# DATASET EXCERPTS
○ ○ ○ ○
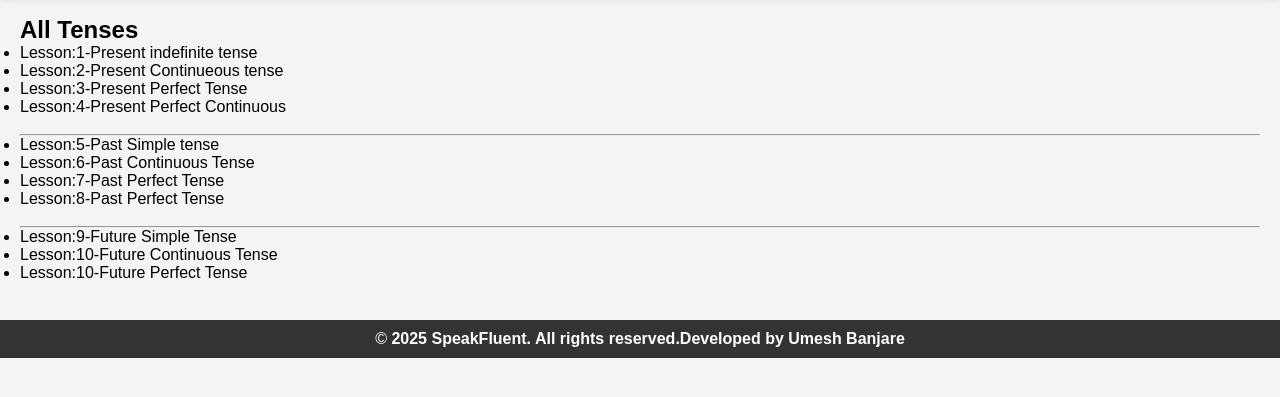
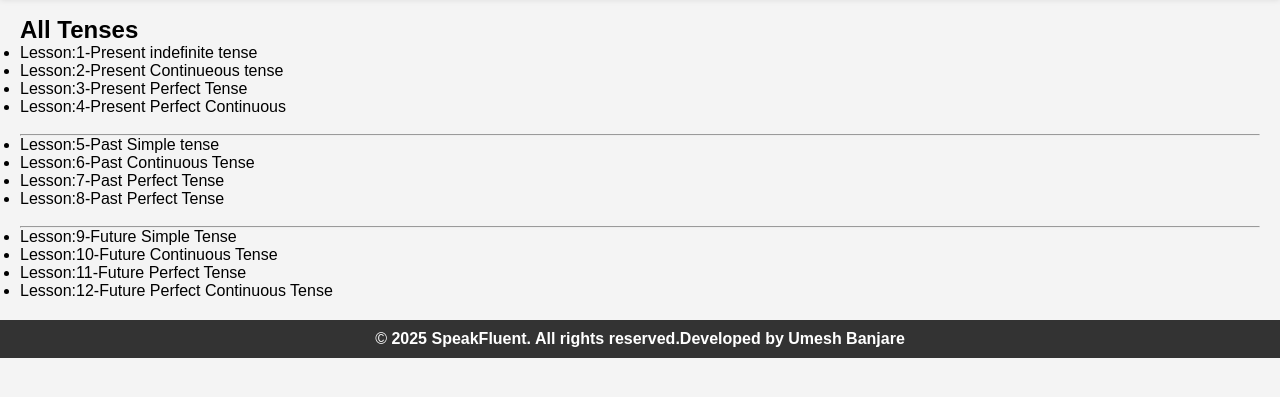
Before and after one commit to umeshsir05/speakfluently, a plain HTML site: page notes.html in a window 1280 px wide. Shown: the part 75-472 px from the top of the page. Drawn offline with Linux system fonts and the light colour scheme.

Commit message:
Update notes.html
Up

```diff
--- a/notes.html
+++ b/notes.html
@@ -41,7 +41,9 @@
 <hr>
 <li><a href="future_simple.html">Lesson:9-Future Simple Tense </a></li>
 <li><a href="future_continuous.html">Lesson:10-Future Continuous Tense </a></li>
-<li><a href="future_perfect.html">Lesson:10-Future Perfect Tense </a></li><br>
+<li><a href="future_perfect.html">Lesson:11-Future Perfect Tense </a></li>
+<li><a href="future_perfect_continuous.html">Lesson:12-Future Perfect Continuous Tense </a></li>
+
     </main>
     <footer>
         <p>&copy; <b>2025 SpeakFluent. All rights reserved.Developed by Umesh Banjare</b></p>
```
○ ○ ○ ○
# EXERCISE REQUIREMENTS
Which lines in the records above contain the string "Future"? Copy them.

# EXERCISE SOLUTION
 <li><a href="future_simple.html">Lesson:9-Future Simple Tense </a></li>
 <li><a href="future_continuous.html">Lesson:10-Future Continuous Tense </a></li>
-<li><a href="future_perfect.html">Lesson:10-Future Perfect Tense </a></li><br>
+<li><a href="future_perfect.html">Lesson:11-Future Perfect Tense </a></li>
+<li><a href="future_perfect_continuous.html">Lesson:12-Future Perfect Continuous Tense </a></li>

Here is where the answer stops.